In the two weeks after I returned from the Gulf Coast, I battled ennui and lingering feelings of uselessness. Clichéd as it was, I caught myself wondering what the “point” of it all was. The obligations of normal life — work, parties, art openings, book signings, family — all seemed pointless and superficial. As I’ve gotten back into the swing of things, the feelings have dissipated a bit, but they’re definitely still there.
I don’t mean to sound self-righteous, but when I was in Mississippi, I was part of something real. I miss the adrenaline rush of arriving at the Kitchen each morning, knowing a 12-hour day lay ahead. I always wondered if I’d be able to get through each day, and somehow I always found the strength to do it. The work I was doing was simple and tangible: prepare and distribute meals, listen to the residents, clean the Cambros and the ERV. My ego didn’t matter — I didn’t have to worry about who liked my work, or invited me to what party, or returned which phone call.

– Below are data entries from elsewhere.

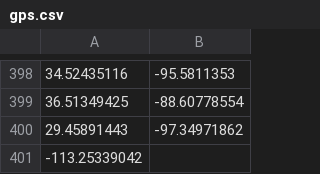
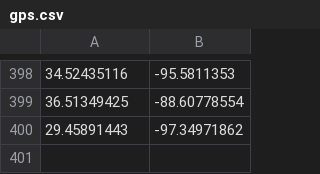
Before and after one commit to marvinmarnold/imsi-mapper, a CSV file: db/gps.csv, drawn as a sheet; only a part is shown, gaps mark what is left out.

Commit message:
Fixed typo in last row of seed csv

```diff
--- a/db/gps.csv
+++ b/db/gps.csv
@@ -400,2 +400 @@
 29.45891443,-97.34971862
--113.25339042,
```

Ironically, the work was incredibly satisfying to my ego, because the people of the community so appreciated what I was giving them, and they clearly enjoyed getting to know me. They missed me on my day off, asked about me when I wasn’t at the window, and gave me hugs & kisses (and email addresses!) when I left. The other Red Cross volunteers I worked with were amazing as well. By the end, I had found a group of pals to lean on and support. There was a sense of solidarity and pride in doing a job well.
To top it off, a Biloxi resident by the moniker of nexusnrg came across my LJ and spread the word to other hooked-in local residents. Since my return, I’ve been inundated with powerful messages of gratitude and goodwill from people in the actual area I served. It’s all a bit overwhelming.
What I’ve returned to seems less real. Once again, I’m ensconced in my apartment, sitting at my computer or drawing table. I find myself questioning my role as a “culture producer.” What real good are comic book stories, or editorial illustrations, or nicely designed brochures, when there’s still so much suffering? And when I have positive personal evidence that one person can make a difference? There’s no easy answer.
This is probably some sort of mid-life crisis. Silly me: I didn’t schedule mine like thamesrhodes! Ah well. As the Chinese say (is this apocryphal?), crisis is the same word as opportunity. I’ve always found it useful to question life, routine, what you take for granted.
Sure enough, the intensity of these feelings is already beginning to pass. For better or worse, I’ve got work to do, projects to get back to. And the holidays are coming up. I can barely contain my enthusiasm.
Plus, a friend just told me about a 6-month option with the Peace Corps. I gotta look into that.